  1. WendyW
    Sep 02, 2022 @ 05:35:23

    I’ve been wondering about this book. I’m so glad you enjoyed it overall.

    Liked by 1 person


  2. joyweesemoll
    Sep 02, 2022 @ 22:57:51

    Thanks.

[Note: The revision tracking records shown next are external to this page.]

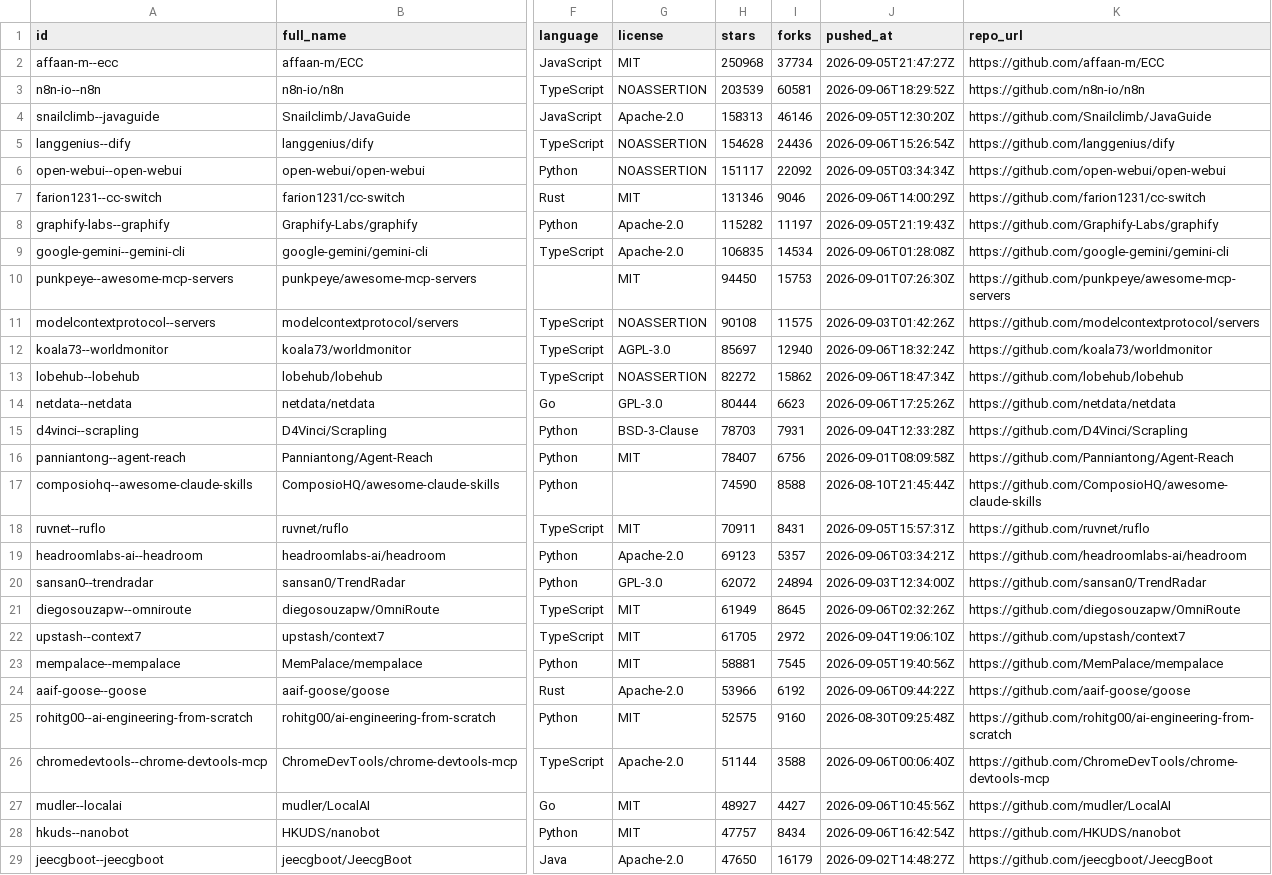
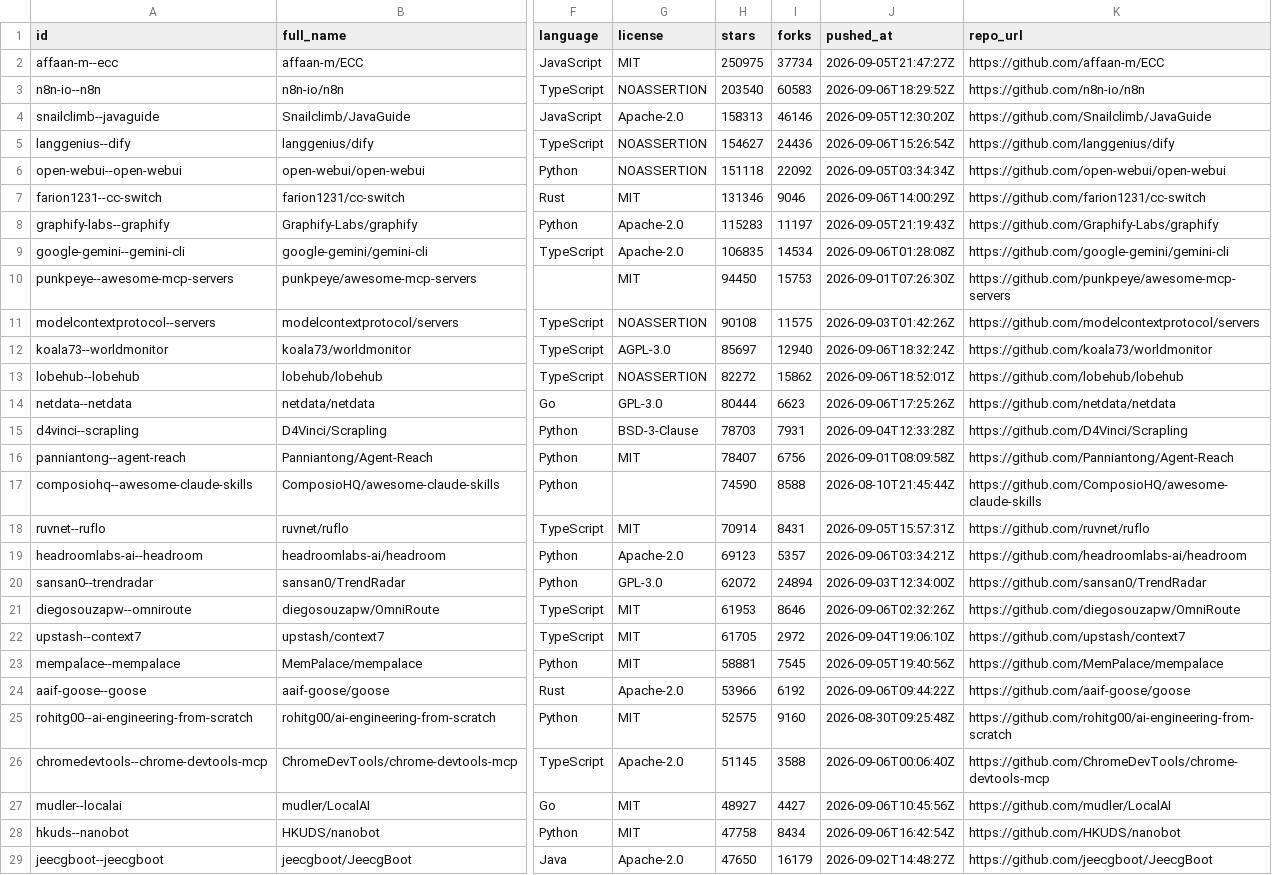
Before and after one commit to rickstek/mcpjunction, a CSV file: public/data/mcp_servers.csv, drawn as a sheet; only a part is shown, gaps mark what is left out; the diff covers the shown part only; the diff names each change by its address in the sheet, - before the commit and + after, or states it on an @@ line.

```diff
--- a/public/data/mcp_servers.csv
+++ b/public/data/mcp_servers.csv
-H2 (stars): 250968
+H2 (stars): 250975
-H3 (stars): 203539
+H3 (stars): 203540
-I3 (forks): 60581
+I3 (forks): 60583
-H5 (stars): 154628
+H5 (stars): 154627
-H6 (stars): 151117
+H6 (stars): 151118
-H8 (stars): 115282
+H8 (stars): 115283
-J13 (pushed_at): 2026-09-06T18:47:34Z
+J13 (pushed_at): 2026-09-06T18:52:01Z
-H18 (stars): 70911
+H18 (stars): 70914
-H21 (stars): 61949
+H21 (stars): 61953
-I21 (forks): 8645
+I21 (forks): 8646
-H26 (stars): 51144
+H26 (stars): 51145
-H28 (stars): 47757
+H28 (stars): 47758
```
Also changed, not shown: 4 added rows, 4 removed rows and 59 edited cells elsewhere in this file, 2 other files.
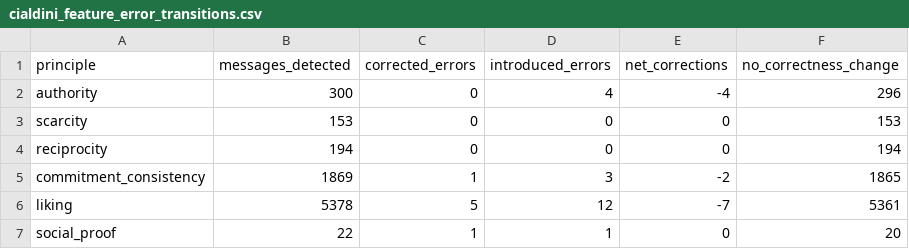
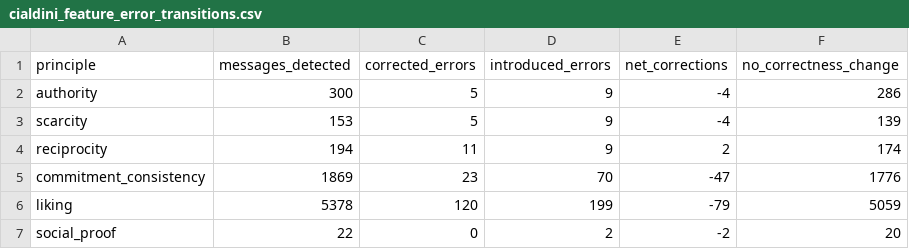
Before and after one commit to jfilloon/MTPD-CAPSTONE, a CSV file: results/cialdini_feature_error_transitions.csv, drawn as a sheet.

```diff
--- a/results/cialdini_feature_error_transitions.csv
+++ b/results/cialdini_feature_error_transitions.csv
@@ -1,7 +1,7 @@
 principle,messages_detected,corrected_errors,introduced_errors,net_corrections,no_correctness_change
-authority,300,0,4,-4,296
-scarcity,153,0,0,0,153
-reciprocity,194,0,0,0,194
-commitment_consistency,1869,1,3,-2,1865
-liking,5378,5,12,-7,5361
-social_proof,22,1,1,0,20
+authority,300,5,9,-4,286
+scarcity,153,5,9,-4,139
+reciprocity,194,11,9,2,174
+commitment_consistency,1869,23,70,-47,1776
+liking,5378,120,199,-79,5059
+social_proof,22,0,2,-2,20
```
Also changed, not shown: results/all_model_results_by_turn.csv, results/cumulative_cialdini_error_transitions.csv, 9 other files.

I have moods where a slow-paced novel with a connection to Jane Austen would work well for me. I’ll keep this in mind.

    Liked by 1 person


  3. Kathryn
    Sep 03, 2022 @ 08:56:06

    Ew, I have this waiting for me at the library, but will give it a go. Best thing about a library book is I can return it smartly if it doesn’t work for me.

    Liked by 1 person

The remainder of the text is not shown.